I love a few things about it.
Firstly, the pace of it. It was fast when I submitted it, but my editor has helped to turn it from a Volvo into a Lamborghini. It was a lot of fun to write in such a rhythm. I’m about a quarter finished on the sequel, and it’s even better.
Secondly, I love that the characters have such fun arcs. A lot of thrillers have cardboard cutouts.
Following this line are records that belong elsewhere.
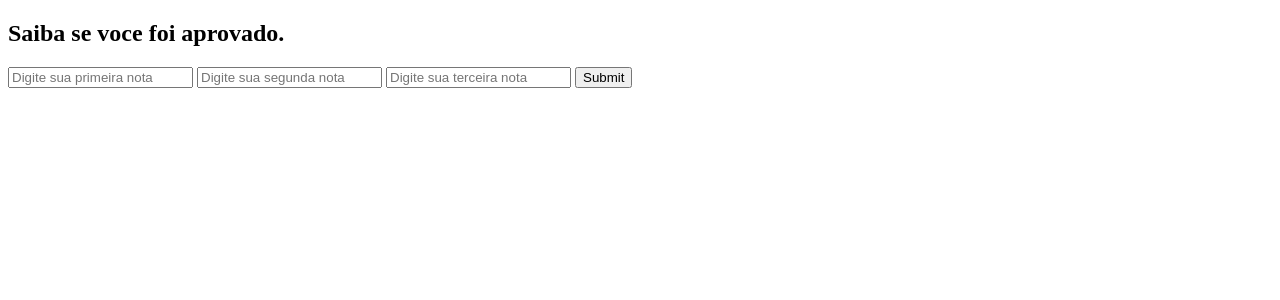
Repository: analessp/logica1
Page: index.html
An editor plug-in stored every save of this project. The page is shown before and after a run of saves, followed by the edit.
The browser window is 1280 px wide. The pictures show the whole page.

Above is the page before, as saved 2025-04-30 09:24:12.
Console error: SyntaxError: Identifier 'nota1' has already been declared

After the next 3 saves:
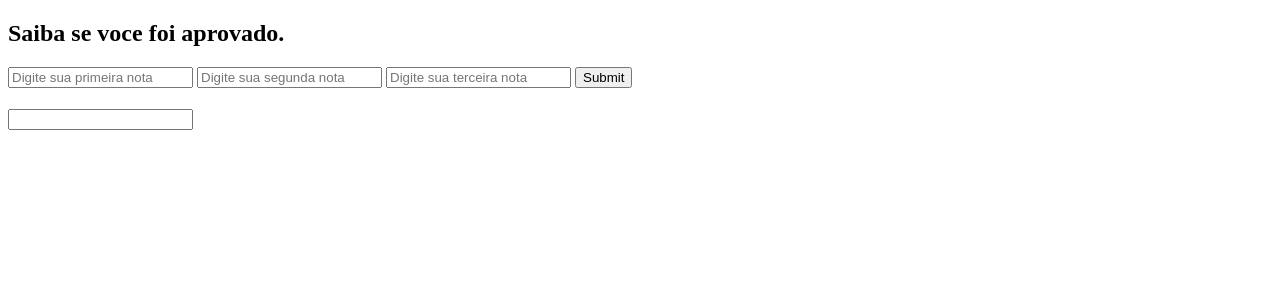
The error is gone.
The 3 saves are shown as one change because they came seconds apart.
The last was saved 10 s later.
--- a/index.html
+++ b/index.html
@@ -15,7 +15,7 @@
     <h4 id="resultado final"></h4>
 </div>
 <div>
-
+    <input type=">
 </div>
     <script src="app.js"></script>
 </body>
My point of view goodies (Jack, Ernest) and baddies (Chen, Michelle) all have their own story, personality, joy and despair.
Finally, in terms of themes, I achieved what I wanted to, which was to tackle the consequences of the shift in political power away from elected representatives and towards think tanks, media barons and multinational corporations.

Where can readers find it?

The Foundation was released on September 11 where all good ebooks are sold.

Amazon, iBooks, Momentum and other e platforms


Recipe: Gumbo!

Ingredients – ‘Rub’ for seafood
-2 tsp paprika, salt, garlic powder

-1 tsp black pepper, onion powder, cayenne pepper, oregano, thyme

Ingredients – Gumbo

-500g salmon (plus whatever other seafood you like… prawns, crab…)
-500g okra (chopped with tip and head removed)
-2 medium tomatos (chopped)
-2 celery sticks (chopped)
-1 small green capsicum (chopped)
-1 large onion (diced)
-2 cloves garlic
-1 litre stock (I use vegetable)
-2 cups white rice
-Chilli sauce
-Bay leaves
-Cayenne pepper


Get oil hot at medium heat
1. Add okra, salt, cayenne pepper
2. Stir constantly for about 10 minutes
3. Add onion, tomato, capsicum, celery, more salt, more cayenne pepper
4. Stir pretty often for 20 minutes
5. Season any fish
6. Add fish, garlic and a few bay leaves
7. Stir it around a bit for 2 minutes
8. Add stock, bring to boil, then simmer
9. Stir occasionally and simmer for about 15 minutes
10. Season any prawns and other seafood then add to pan, cook for another 5 mins (skip step if only using fish)
11. Stir in chilli sauce, remove bay leaves, serve with rice.

Steve is on Twitter, Facebook and Goodreads